June 10, 2015
G7 Summit Discusses Major Free Trade Negotiations
President Obama’s two proposed U.S. trade deals were discussed at the G7 Summit in Germany June 7-8. The G7 summit comprised of leaders from Germany, Canada, Japan, France, Italy and the United Kingdom, all of whom hold stake in the outcomes of the trade negotiations.
The Trans-Pacific Partnership (TPP) includes G-7 members Japan and Canada and brings together 11 other North American, South American, and Asian nations. The partnership would allow the U.S. to challenge its major competitor, China.
In an interview on “Marketplace” last week, President Obama said, “It sure helps if they are surrounded with countries that are operating with the same kinds of high standards that, by the way, we already abide by. So, part of what we're doing here is we're leveling up, as opposed to a race to the bottom, which means no labor protections, no environmental protections. We want to make sure that there is a level playing field that's going to allow us to be successful, and will help to shape trade and commerce, not just in the region, but in the world for a long time to come.”
According to the Associated Press, the TTP has Senate support; however will face a struggle in the House. Just 18 Democrats have expressed support publicly, and while the pact would be heavily supported by the GOP, the White House believes that may fall short of the total votes needed to pass.
Britain, France, Germany, and Italy are in negotiations for a U.S.-European Union trade deal. The Transatlantic Trade and Investment Partnership (TTIP) looks to be taking a slower path, although British officials said Prime Minister David Cameron was pushing G-7 leaders to reach a deal by the end of the year.
The G-7 summit proved successful in continued discussion of trade agreements and the extension of sanctions on Russia.

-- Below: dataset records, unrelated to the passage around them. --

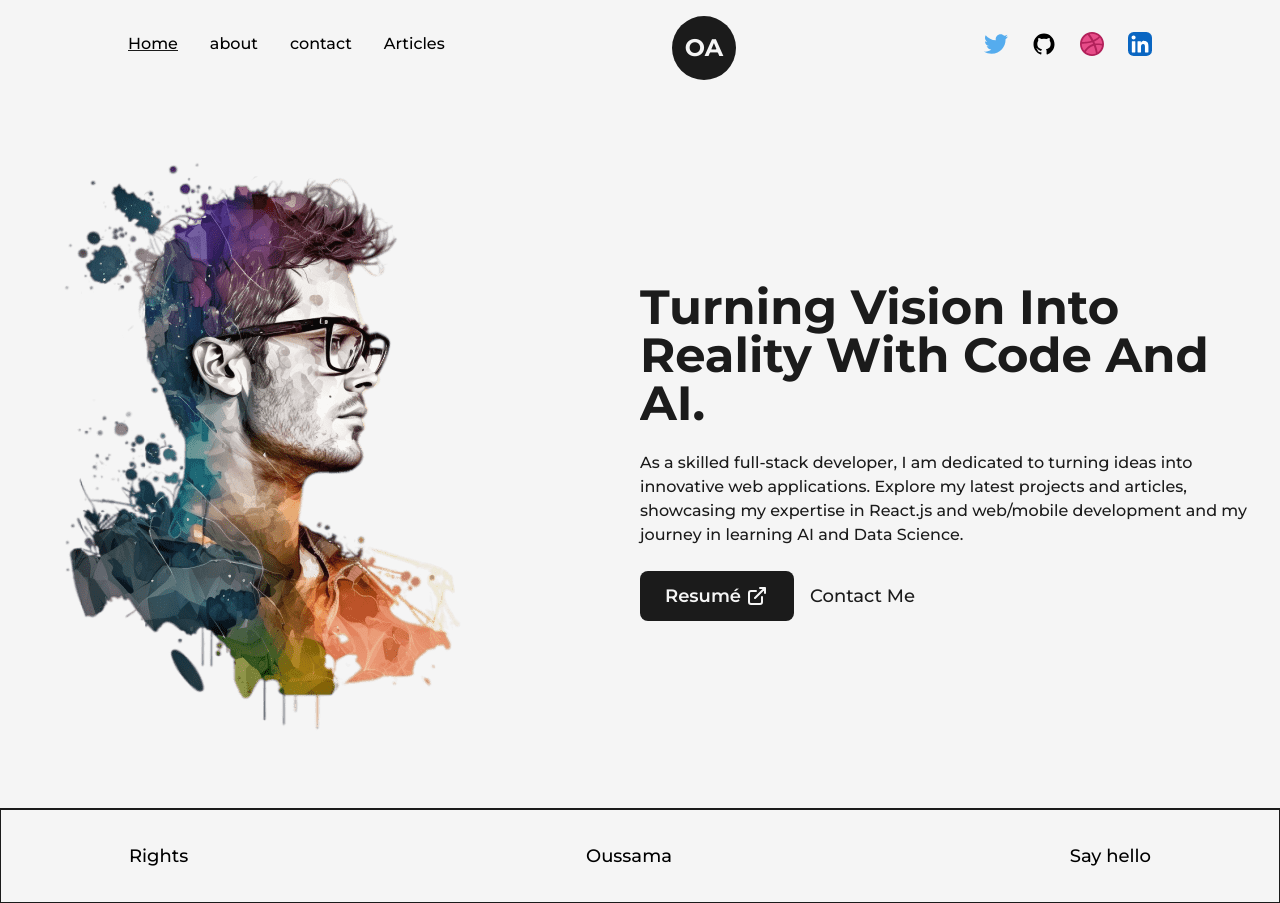
Repository: OussamaAbderraoufAttia/Next.js-Developer-Portfolio
Page: /
These files come from the project's save history. The page is drawn as it stood at one moment and after the next save; the edit follows.
The browser window is 1280 px wide. The pictures show the whole page.
The project was rebuilt for these pictures with package versions that can differ from the ones it lists, and the page was loaded fresh each time. The framework's server and built-in components were replaced by stand-ins that run in the browser. Also part of the build but not shown: next.config.js.

Above is the page before, as saved 2023-06-25 00:24:27.

After the next save:
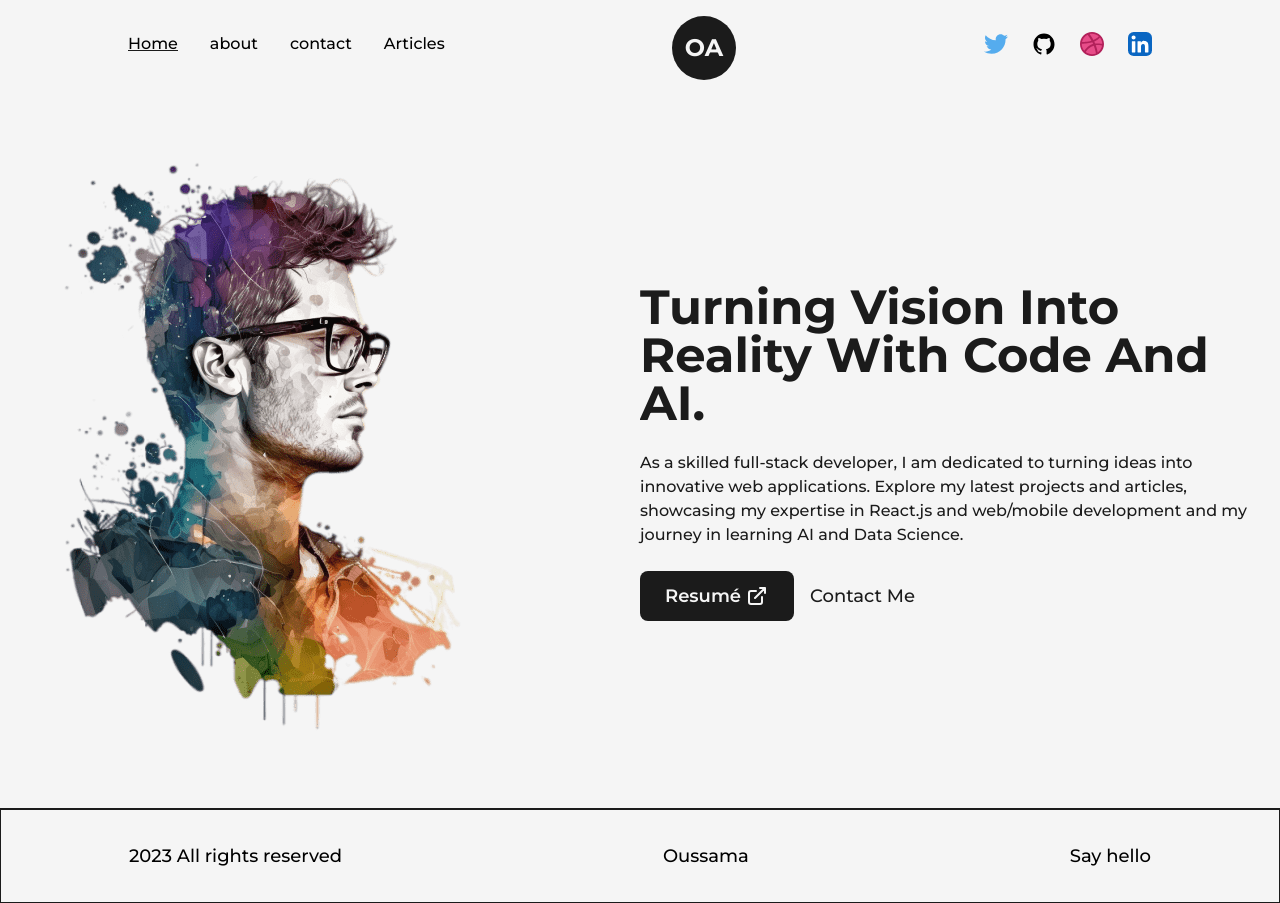
Saved 4 min 28 s later.
--- a/src/components/Footer.js
+++ b/src/components/Footer.js
@@ -10,7 +10,7 @@
       '>
         <Layout className=' py-8 flex items-center justify-between '>
         <span>
-            Rights
+            2023 All rights reserved
         </span>
         <Link href="/" >
             Oussama
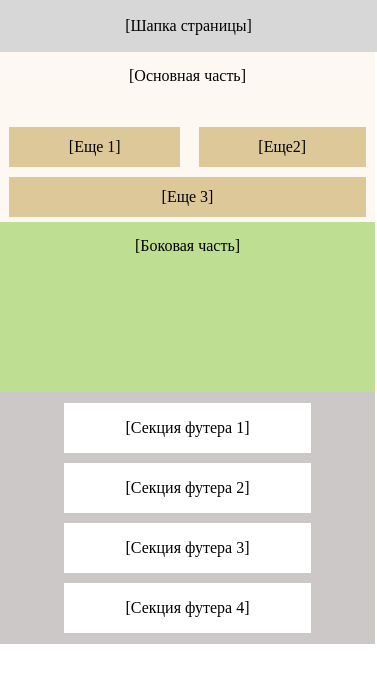
Repository: VictoriSyh/week7
Page: index_adapt.html
These files come from the project's save history. The page is drawn as it stood at one moment and after the next save; the edit follows.
The browser window is 375 px wide. The page is 377 px wide, so the pictures cover 377 px, including what lies to the right of the window. The pictures show the whole page.

Above is the page before, as saved 2025-01-02 18:25:07.

### index_adapt.html
<!DOCTYPE html>
<html lang="ru">
<head>
    <link rel="stylesheet" href="/styles/normalize.css">
    <link rel="stylesheet" href="./styles/style_adapt.css">
    <meta charset="UTF-8">
    <meta name="viewport" content="width=device-width, initial-scale=1.0">
    <link rel="shortcut icon" href="https://www.svgrepo.com/show/529024/home-wifi-angle.svg"
    type="image/svg">
    <title>Домашняя работа</title>
</head>
<body>
<header>
    [Шапка страницы]
</header>
    <main>
<div class="mainpart">
    <div class="left">
    <div class="block">[Основная часть]</div>
    <div class="one">[Еще 1]</div>
    <div class="two">[Еще2]</div>
    <div class="three">[Еще 3]</div>
</div>
<div class="right_block">
    <div class="text">[Боковая часть]</div>
</div>
</div>

</main>
    <footer>
        <div class="section">[Секция футера 1]</div>
        <div class="section">[Секция футера 2]</div>
        <div class="section">[Секция футера 3]</div>
        <div class="section">[Секция футера 4]</div>
    </footer>
</body>
</html

### styles/style_adapt.css
header{
    display: grid;
    align-items: center;
    justify-items: center;
    border: 1px solid rgb(215, 215, 215);
    background-color: rgb(215, 215, 215);
    height: 50px;
    width: 100%;
}
main{
    display: grid;
    width: 100%;
}

.mainpart{
    display: grid;
    grid-template-columns: 33% 33% 33%;
}

.left{
    display: grid;
    grid-template-rows: 70px 50px 50px;
    grid-column:1/3;
    background-color:rgb(253, 249, 242)
}

.block{
    display: grid;
    grid-row: 1/2;
    grid-column:1/3;
    margin: 15px;
    text-align: center;
}

.right_block{
    grid-row: 1/2;
    grid-column:3/4;
    background-color: rgb(190, 222, 145);
    text-align: center;
}

.text{
    margin: 15px;
}

.three{
    display: grid;
    grid-row: 3/4;
    grid-column:1/3;
    place-items: center;
    margin: auto;
    background-color: rgb(220, 200, 153);
    width: 95%;
    height: 80%;
}

.one{
    display: grid;
    grid-row: 2/3;
    grid-column:1/2;
    place-items: center;
    margin: auto;
    background-color: rgb(220, 200, 153);
    width: 90%;
    height: 80%;
}

.two{
    display: grid;
    grid-row: 2/3;
    grid-column:2/3;
    place-items: center;
    margin: auto;
    background-color: rgb(220, 200, 153);
    width: 90%;
    height: 80%;
}

footer{
    display: grid;
    grid-template-columns: repeat(auto-fit, minmax(200px, 1fr));
    gap: 10px;
    padding: 10px;
    justify-items: center;
    align-items: center;
    border: 1px solid rgb(204, 200, 200);
    background-color: rgb(204, 200, 200);
}
.section{
    display: grid;
    background-color: white;
    width: 70%;
    height: 50px;
    place-items: center;
}

/*Адаптация*/

/*Tablet*/
@media screen and (max-width: 850px) {
    footer{
        display: grid;
        grid-template-columns: 1fr 1fr;
        grid-template-rows: 1fr 1fr;
    }
}

/*Mobile*/
@media screen and (max-width: 426px) {
    footer{
        display: grid;
        grid-template-columns: 1fr;
        grid-template-rows: 1fr 1fr 1fr 1fr;
    }

    .mainpart{
        display: grid;
        grid-template-columns: 1fr;
        grid-template-rows: 1fr 1fr;
    }

    .right_block{
        grid-row: 2/3;
        grid-column:1/4;
    }

}

Loaded but not shown: styles/normalize.css (library)

After the next save:
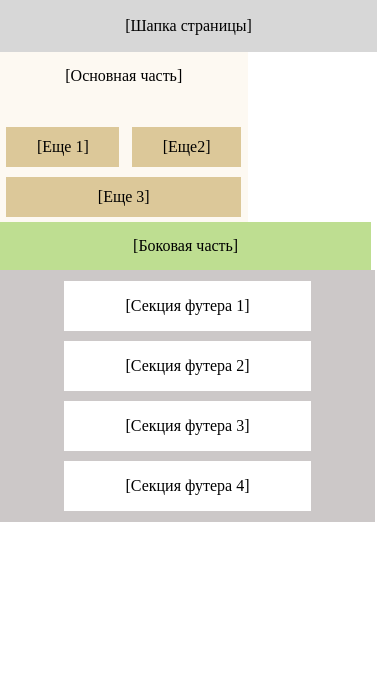
Saved 4 s later.
--- a/styles/style_adapt.css
+++ b/styles/style_adapt.css
@@ -113,11 +113,7 @@
         grid-template-rows: 1fr 1fr 1fr 1fr;
     }
 
-    .mainpart{
-        display: grid;
-        grid-template-columns: 1fr;
-        grid-template-rows: 1fr 1fr;
-    }
+
 
     .right_block{
         grid-row: 2/3;

After the save that followed:
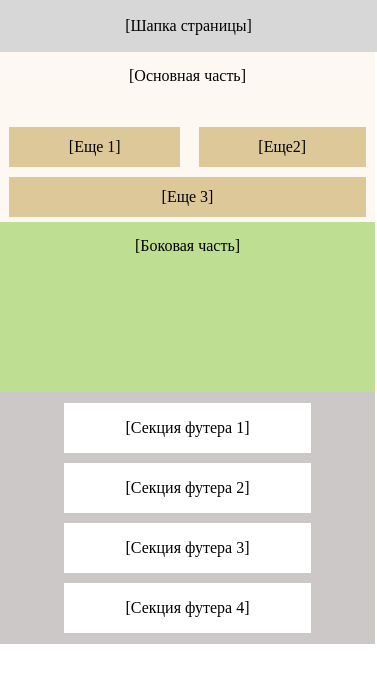
Saved 4 s later.
--- a/styles/style_adapt.css
+++ b/styles/style_adapt.css
@@ -113,7 +113,11 @@
         grid-template-rows: 1fr 1fr 1fr 1fr;
     }
 
-
+    .mainpart{
+        display: grid;
+        grid-template-columns: 1fr;
+        grid-template-rows: 1fr 1fr;
+    }
 
     .right_block{
         grid-row: 2/3;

Obama will now have to do some work on Capitol Hill to continue progress on the TTP and the TTIP.